This Common Trick Doesn't Actually Make Hard Boiled Eggs Easier To Peel

Whole eggs are the "healthiest food on the planet" according to Healthline, as they are jam-packed with vitamins and all nine essential amino acids our bodies need for optimal functioning but do not produce naturally, making them a complete protein source. Of all the ways you could prepare an egg, one of the healthiest methods is to hard boil, as no butter or oil is needed. As healthy as hard boiling may be, it can be a rather painstaking method when the shell does not peel off easily.

If you've ever "shocked" hard-boiled eggs (placing the eggs into a bowl of ice water immediately after cooking) hoping to make the peeling process easier, only to find the shell still taking an obscene amount of egg white with it, it may be because an egg's peel-a-bility depends on the temperature of the water it is placed in before cooking, not after (via Lifehacker). That's not to say that ice baths don't play a role in the egg-boiling process. Serious Eats found that an ice water bath can help form a more evenly shaped egg, but when it comes to easy peeling, cold water is precisely what you want to avoid.

Always start your eggs in boiling water

Dunking boiled eggs into ice water doesn't seem to affect on how easily the shell is removed, but the temperature of the water at the beginning of the cooking process does and, according to Lifehacker, it should always be brought to boiling first. Starting eggs in cold water and bringing them to a boil "bonds the eggs to the membrane" around the egg, sealing the shell to the egg. Lifehacker notes dropping raw eggs into boiling water prevents the membrane from adhering as strongly, allowing the shell to peel off easier.

Aside from the temperature of the water, there are other factors that could impact the ease at which a boiled egg's shell is removed. According to Simply Recipes, eggs are usually easier to peel when they are one to two weeks old. However, Serious Eats notes eggs sold at US grocery stores can be packaged up to 30 days after being laid and given a sell-by date of as many as 30 days after that, so store-bought eggs chosen closer to their expiration date make fine candidates for easy peeling. Steaming eggs could also make them easier to peel, as the steam seeps through the hard exterior to create space between an egg and its shell.

Don't dump the ice bath out just yet

While shocking eggs doesn't influence how easily their shells are removed, don't throw away that ice bath just yet. According to The Spruce Eats, ice baths are typically used to drop the temperature of various foods quickly, as to avoid the "danger zone" temperature range in which bacteria grows at an exponential rate.
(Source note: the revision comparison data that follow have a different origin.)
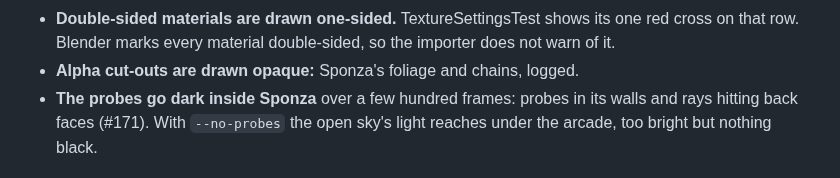
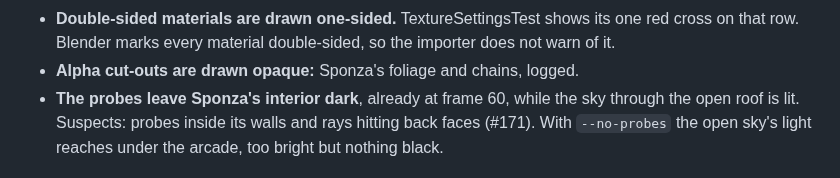
Before and after one commit to Eolan/forge-engine, a Markdown page: docs/demos/physics-lab.md, the part around the change. Drawn GitHub-style.

Commit message:
Show the lab's models scene in its page: the row, each model alone, Sponza with and without probes (#170)
The images are Forge's renderings from the Tier 2 captures; the models themselves stay out of
git. Sponza's interior is already dark at frame 60 with the probes (#171), not after a few
hundred frames as the page said.

Co-Authored-By: Claude Opus 5.5 <noreply@anthropic.com>

```diff
--- a/docs/demos/physics-lab.md
+++ b/docs/demos/physics-lab.md
@@ -1279,8 +1279,8 @@ and SHA-256. The script checks each file and keeps those already there. The mode
 - **Double-sided materials are drawn one-sided.** TextureSettingsTest shows its one red cross
   on that row. Blender marks every material double-sided, so the importer does not warn of it.
 - **Alpha cut-outs are drawn opaque:** Sponza's foliage and chains, logged.
-- **The probes go dark inside Sponza** over a few hundred frames: probes in its walls and
-  rays hitting back faces (#171). With `--no-probes` the open sky's light reaches under the
+- **The probes leave Sponza's interior dark**, already at frame 60, while the sky through
+  the open roof is lit. Suspects: probes inside its walls and rays hitting back faces (#171). With `--no-probes` the open sky's light reaches under the
   arcade, too bright but nothing black.
 
 ![Sponza at frame 60 with the probes and without](images/physics-lab-models-sponza.png)
```
Also changed, not shown: docs/demos/images/physics-lab-models-sponza.png (added), 1 other file.
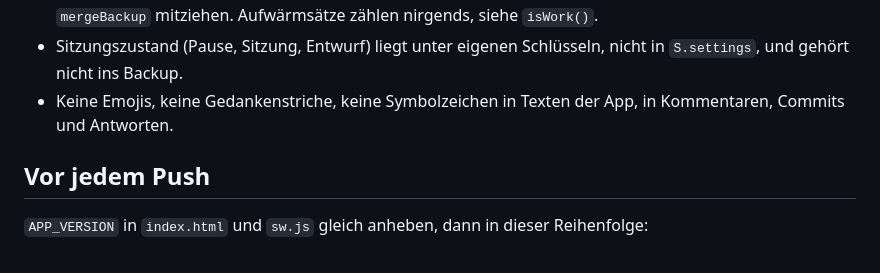
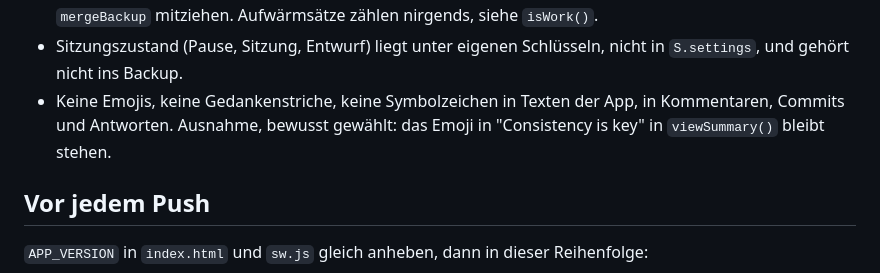
Before and after one commit to AgentK42/HantelKladde-pwa, a Markdown page: CLAUDE.md, the part around the change. Rendered like a GitHub page.

Commit message:
Emoji in der Zusammenfassung als gewollte Ausnahme festhalten
Die Regel gegen Emojis in Texten der App gilt weiter. Das Emoji in
"Consistency is key" in viewSummary() ist bewusst gewählt; ohne Vermerk
würde eine spätere Sitzung es als Regelverstoß entfernen. Für die App
ändert sich nichts.

Co-Authored-By: Claude Opus 5.5 <noreply@anthropic.com>
Claude-Session: https://claude.ai/code/session_01LEVvGpdeo27eY215a9gayv

```diff
--- a/CLAUDE.md
+++ b/CLAUDE.md
@@ -45,7 +45,8 @@ ihrem Grund; sie ist die Dokumentation, nicht dieser Text.
 - Sitzungszustand (Pause, Sitzung, Entwurf) liegt unter eigenen Schlüsseln, nicht
   in `S.settings`, und gehört nicht ins Backup.
 - Keine Emojis, keine Gedankenstriche, keine Symbolzeichen in Texten der App,
-  in Kommentaren, Commits und Antworten.
+  in Kommentaren, Commits und Antworten. Ausnahme, bewusst gewählt: das Emoji
+  in "Consistency is key" in `viewSummary()` bleibt stehen.
 
 ## Vor jedem Push
 
```
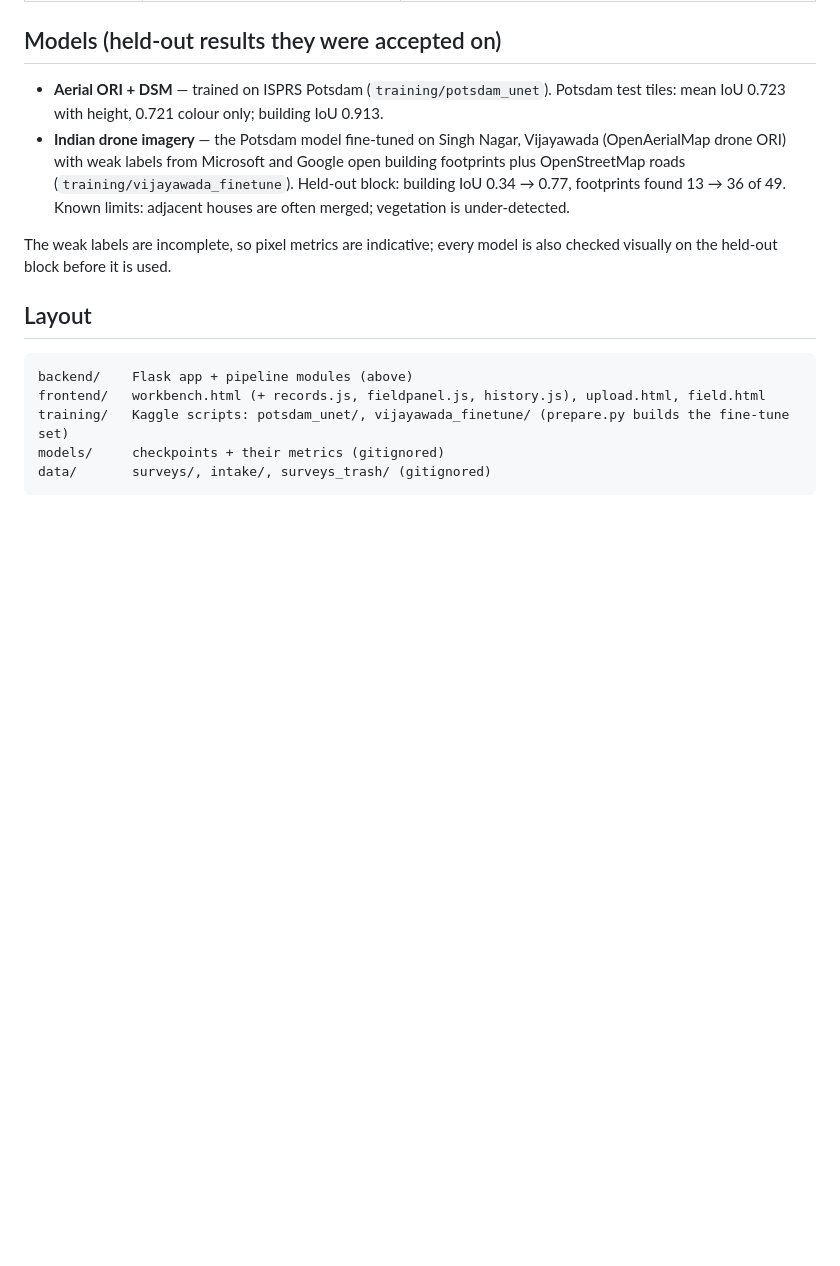
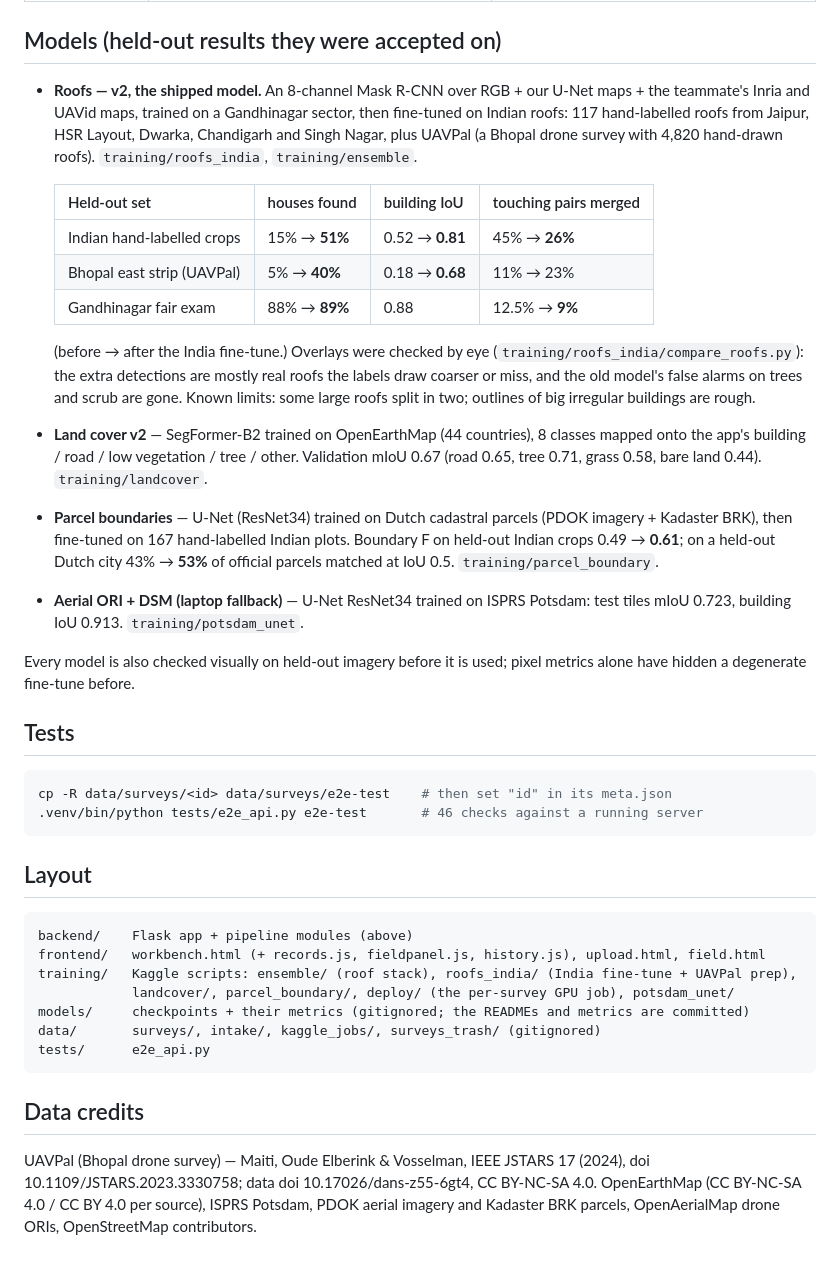
Before and after one commit to Manan7289/CADASTRALAI, a Markdown page: README.md, the part around one of its changes. Drawn GitHub-style; blank space fills up the shorter version.

Commit message:
README: current pipeline, shipped models and their held-out numbers
Co-Authored-By: Claude Opus 5 <noreply@anthropic.com>

````diff
--- a/README.md
+++ b/README.md
@@ -37,25 +49,65 @@ then open `https://<laptop LAN IP>:5443/field.html` on the same Wi-Fi.
 
 ## Models (held-out results they were accepted on)
 
-- **Aerial ORI + DSM** — trained on ISPRS Potsdam (`training/potsdam_unet`).
-  Potsdam test tiles: mean IoU 0.723 with height, 0.721 colour only; building
-  IoU 0.913.
-- **Indian drone imagery** — the Potsdam model fine-tuned on Singh Nagar,
-  Vijayawada (OpenAerialMap drone ORI) with weak labels from Microsoft and
-  Google open building footprints plus OpenStreetMap roads
-  (`training/vijayawada_finetune`). Held-out block: building IoU 0.34 → 0.77,
-  footprints found 13 → 36 of 49. Known limits: adjacent houses are often
-  merged; vegetation is under-detected.
+- **Roofs — v2, the shipped model.** An 8-channel Mask R-CNN over RGB + our
+  U-Net maps + the teammate's Inria and UAVid maps, trained on a Gandhinagar
+  sector, then fine-tuned on Indian roofs: 117 hand-labelled roofs from
+  Jaipur, HSR Layout, Dwarka, Chandigarh and Singh Nagar, plus UAVPal (a
+  Bhopal drone survey with 4,820 hand-drawn roofs).
+  `training/roofs_india`, `training/ensemble`.
 
-The weak labels are incomplete, so pixel metrics are indicative; every model
-is also checked visually on the held-out block before it is used.
+  | Held-out set | houses found | building IoU | touching pairs merged |
+  |---|---|---|---|
+  | Indian hand-labelled crops | 15% → **51%** | 0.52 → **0.81** | 45% → **26%** |
+  | Bhopal east strip (UAVPal) | 5% → **40%** | 0.18 → **0.68** | 11% → 23% |
+  | Gandhinagar fair exam | 88% → **89%** | 0.88 | 12.5% → **9%** |
+
+  (before → after the India fine-tune.) Overlays were checked by eye
+  (`training/roofs_india/compare_roofs.py`): the extra detections are mostly
+  real roofs the labels draw coarser or miss, and the old model's false alarms
+  on trees and scrub are gone. Known limits: some large roofs split in two;
+  outlines of big irregular buildings are rough.
+
+- **Land cover v2** — SegFormer-B2 trained on OpenEarthMap (44 countries),
+  8 classes mapped onto the app's building / road / low vegetation / tree /
+  other. Validation mIoU 0.67 (road 0.65, tree 0.71, grass 0.58, bare land
+  0.44). `training/landcover`.
+
+- **Parcel boundaries** — U-Net (ResNet34) trained on Dutch cadastral parcels
+  (PDOK imagery + Kadaster BRK), then fine-tuned on 167 hand-labelled Indian
+  plots. Boundary F on held-out Indian crops 0.49 → **0.61**; on a held-out
+  Dutch city 43% → **53%** of official parcels matched at IoU 0.5.
+  `training/parcel_boundary`.
+
+- **Aerial ORI + DSM (laptop fallback)** — U-Net ResNet34 trained on ISPRS
+  Potsdam: test tiles mIoU 0.723, building IoU 0.913. `training/potsdam_unet`.
+
+Every model is also checked visually on held-out imagery before it is used;
+pixel metrics alone have hidden a degenerate fine-tune before.
+
+## Tests
+
+```bash
+cp -R data/surveys/<id> data/surveys/e2e-test    # then set "id" in its meta.json
+.venv/bin/python tests/e2e_api.py e2e-test       # 46 checks against a running server
+```
 
 ## Layout
 
 ```text
 backend/    Flask app + pipeline modules (above)
 frontend/   workbench.html (+ records.js, fieldpanel.js, history.js), upload.html, field.html
-training/   Kaggle scripts: potsdam_unet/, vijayawada_finetune/ (prepare.py builds the fine-tune set)
-models/     checkpoints + their metrics (gitignored)
-data/       surveys/, intake/, surveys_trash/ (gitignored)
+training/   Kaggle scripts: ensemble/ (roof stack), roofs_india/ (India fine-tune + UAVPal prep),
+            landcover/, parcel_boundary/, deploy/ (the per-survey GPU job), potsdam_unet/
+models/     checkpoints + their metrics (gitignored; the READMEs and metrics are committed)
+data/       surveys/, intake/, kaggle_jobs/, surveys_trash/ (gitignored)
+tests/      e2e_api.py
 ```
+
+## Data credits
+
+UAVPal (Bhopal drone survey) — Maiti, Oude Elberink & Vosselman, IEEE JSTARS
+17 (2024), doi 10.1109/JSTARS.2023.3330758; data doi 10.17026/dans-z55-6gt4,
+CC BY-NC-SA 4.0. OpenEarthMap (CC BY-NC-SA 4.0 / CC BY 4.0 per source), ISPRS
+Potsdam, PDOK aerial imagery and Kadaster BRK parcels, OpenAerialMap drone
+ORIs, OpenStreetMap contributors.
````
Also changed, not shown: other parts of README.md (+23 -11 lines).
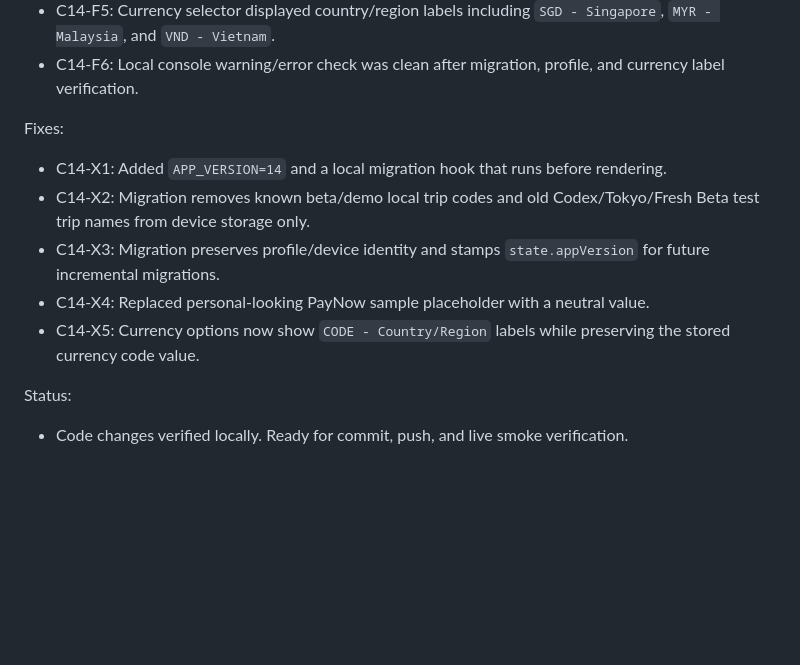
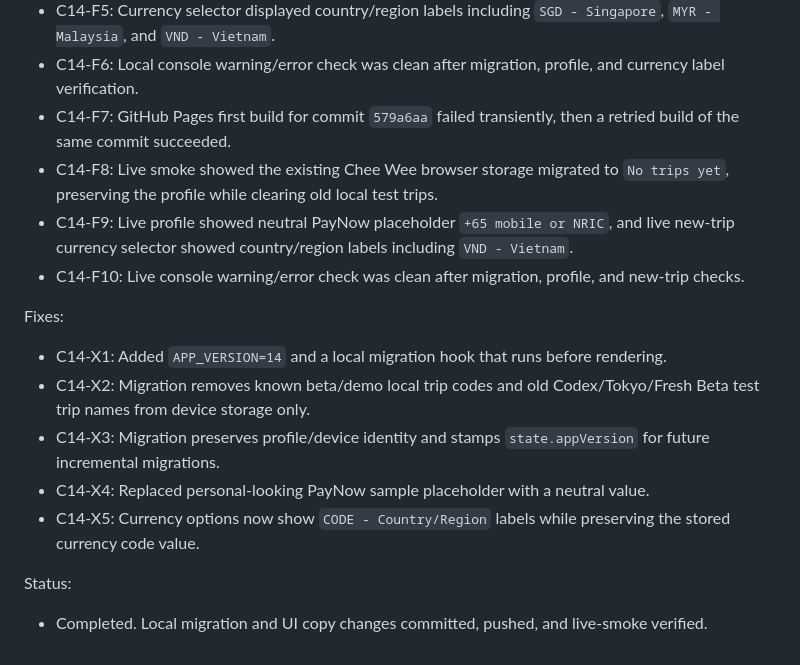
Before and after one commit to ncheewee/splitlah, a Markdown page: CODEX_UAT.md, the part around the change. Drawn GitHub-style; blank space fills up the shorter version.

Commit message:
Record Cycle 14 live verification

```diff
--- a/CODEX_UAT.md
+++ b/CODEX_UAT.md
@@ -345,6 +345,10 @@ Findings:
 - C14-F4: New trip modal now uses neutral placeholder `Weekend trip` and join code placeholder `ABC123`.
 - C14-F5: Currency selector displayed country/region labels including `SGD - Singapore`, `MYR - Malaysia`, and `VND - Vietnam`.
 - C14-F6: Local console warning/error check was clean after migration, profile, and currency label verification.
+- C14-F7: GitHub Pages first build for commit `579a6aa` failed transiently, then a retried build of the same commit succeeded.
+- C14-F8: Live smoke showed the existing Chee Wee browser storage migrated to `No trips yet`, preserving the profile while clearing old local test trips.
+- C14-F9: Live profile showed neutral PayNow placeholder `+65 mobile or NRIC`, and live new-trip currency selector showed country/region labels including `VND - Vietnam`.
+- C14-F10: Live console warning/error check was clean after migration, profile, and new-trip checks.
 
 Fixes:
 - C14-X1: Added `APP_VERSION=14` and a local migration hook that runs before rendering.
@@ -354,4 +358,4 @@ Fixes:
 - C14-X5: Currency options now show `CODE - Country/Region` labels while preserving the stored currency code value.
 
 Status:
-- Code changes verified locally. Ready for commit, push, and live smoke verification.
+- Completed. Local migration and UI copy changes committed, pushed, and live-smoke verified.
```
When it comes to hard boiled eggs, however, dropping one into ice water immediately after cooking can affect the shape the egg will take once it has fully cooled (via Serious Eats).

An egg's yolk and whites are not immediately set after being boiled. As the egg cools, the steam that forms within its shell during the cooking process begins to pool inside the egg and the malleable egg white takes shape around it, which is why hard boiled eggs are sometimes flat or indented across the top. Shocking the egg will expedite the cooling process and turn the built-up steam into water, giving the egg more space to cool and settle throughout the shell. Because of this, shocking a hard boiled egg in ice water can leave you with a more perfectly-shaped egg.